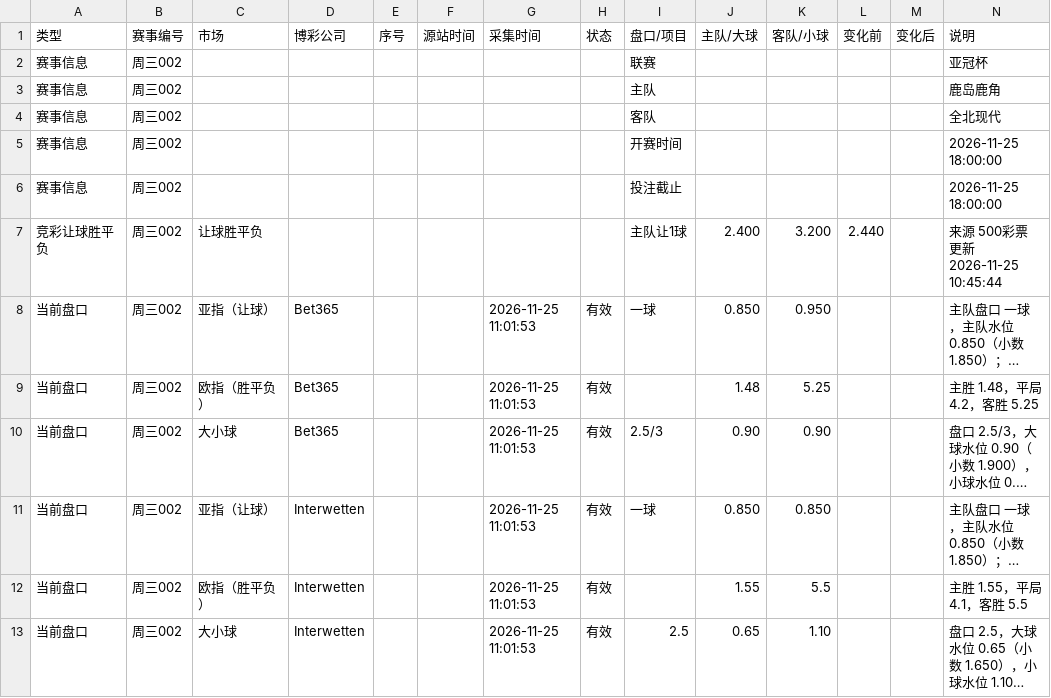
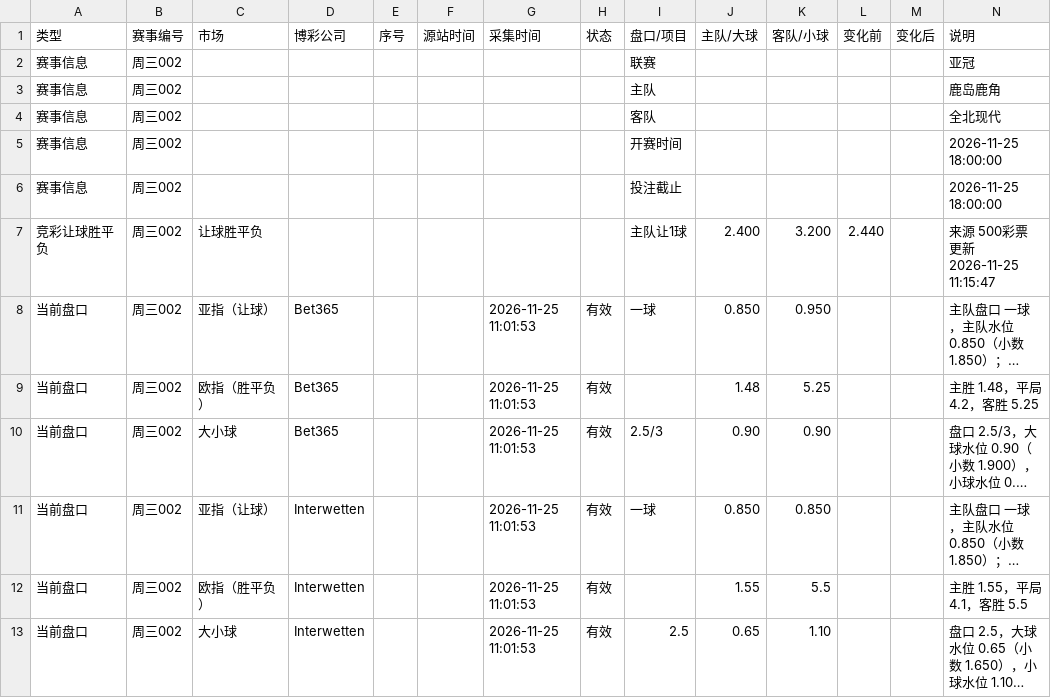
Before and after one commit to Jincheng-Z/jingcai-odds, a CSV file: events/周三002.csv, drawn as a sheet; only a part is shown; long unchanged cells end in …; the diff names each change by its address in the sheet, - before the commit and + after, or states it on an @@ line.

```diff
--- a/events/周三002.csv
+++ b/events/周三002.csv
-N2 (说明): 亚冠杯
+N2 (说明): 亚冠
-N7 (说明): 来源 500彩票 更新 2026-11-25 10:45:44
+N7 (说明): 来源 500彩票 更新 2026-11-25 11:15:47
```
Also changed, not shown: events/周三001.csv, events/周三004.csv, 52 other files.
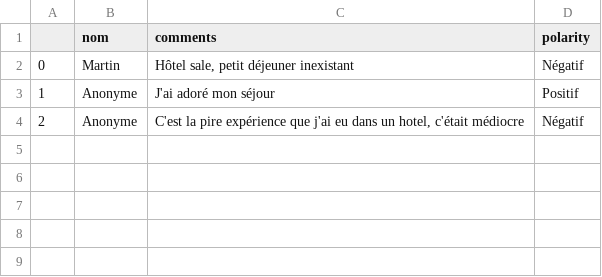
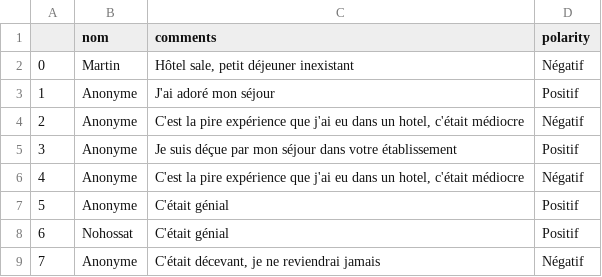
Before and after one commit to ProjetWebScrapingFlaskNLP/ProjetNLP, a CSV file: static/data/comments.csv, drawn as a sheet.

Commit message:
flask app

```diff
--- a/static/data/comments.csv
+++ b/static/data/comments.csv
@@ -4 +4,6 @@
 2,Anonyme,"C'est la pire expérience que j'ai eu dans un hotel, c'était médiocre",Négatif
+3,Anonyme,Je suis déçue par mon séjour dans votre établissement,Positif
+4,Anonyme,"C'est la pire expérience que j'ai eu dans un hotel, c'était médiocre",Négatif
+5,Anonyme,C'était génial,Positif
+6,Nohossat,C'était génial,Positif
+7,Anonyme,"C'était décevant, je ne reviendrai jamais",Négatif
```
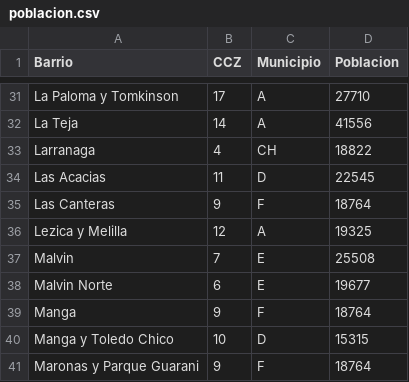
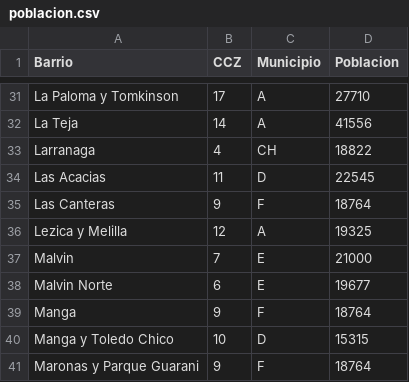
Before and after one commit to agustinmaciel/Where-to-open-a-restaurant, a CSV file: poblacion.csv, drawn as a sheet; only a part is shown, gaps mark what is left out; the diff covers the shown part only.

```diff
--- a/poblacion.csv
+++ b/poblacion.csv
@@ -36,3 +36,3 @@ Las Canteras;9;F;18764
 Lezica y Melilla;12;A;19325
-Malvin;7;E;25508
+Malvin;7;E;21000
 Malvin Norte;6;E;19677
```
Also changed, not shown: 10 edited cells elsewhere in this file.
──────────
* What the exercise asks:
What is needed is a word-for-word copy of the data above, free of any images.

* Finished exercise:
Before and after one commit to Jincheng-Z/jingcai-odds, a CSV file: events/周三002.csv, drawn as a sheet; only a part is shown; long unchanged cells end in …; the diff names each change by its address in the sheet, - before the commit and + after, or states it on an @@ line.

```diff
--- a/events/周三002.csv
+++ b/events/周三002.csv
-N2 (说明): 亚冠杯
+N2 (说明): 亚冠
-N7 (说明): 来源 500彩票 更新 2026-11-25 10:45:44
+N7 (说明): 来源 500彩票 更新 2026-11-25 11:15:47
```
Also changed, not shown: events/周三001.csv, events/周三004.csv, 52 other files.
Before and after one commit to ProjetWebScrapingFlaskNLP/ProjetNLP, a CSV file: static/data/comments.csv, drawn as a sheet.

Commit message:
flask app

```diff
--- a/static/data/comments.csv
+++ b/static/data/comments.csv
@@ -4 +4,6 @@
 2,Anonyme,"C'est la pire expérience que j'ai eu dans un hotel, c'était médiocre",Négatif
+3,Anonyme,Je suis déçue par mon séjour dans votre établissement,Positif
+4,Anonyme,"C'est la pire expérience que j'ai eu dans un hotel, c'était médiocre",Négatif
+5,Anonyme,C'était génial,Positif
+6,Nohossat,C'était génial,Positif
+7,Anonyme,"C'était décevant, je ne reviendrai jamais",Négatif
```
Before and after one commit to agustinmaciel/Where-to-open-a-restaurant, a CSV file: poblacion.csv, drawn as a sheet; only a part is shown, gaps mark what is left out; the diff covers the shown part only.

```diff
--- a/poblacion.csv
+++ b/poblacion.csv
@@ -36,3 +36,3 @@ Las Canteras;9;F;18764
 Lezica y Melilla;12;A;19325
-Malvin;7;E;25508
+Malvin;7;E;21000
 Malvin Norte;6;E;19677
```
Also changed, not shown: 10 edited cells elsewhere in this file.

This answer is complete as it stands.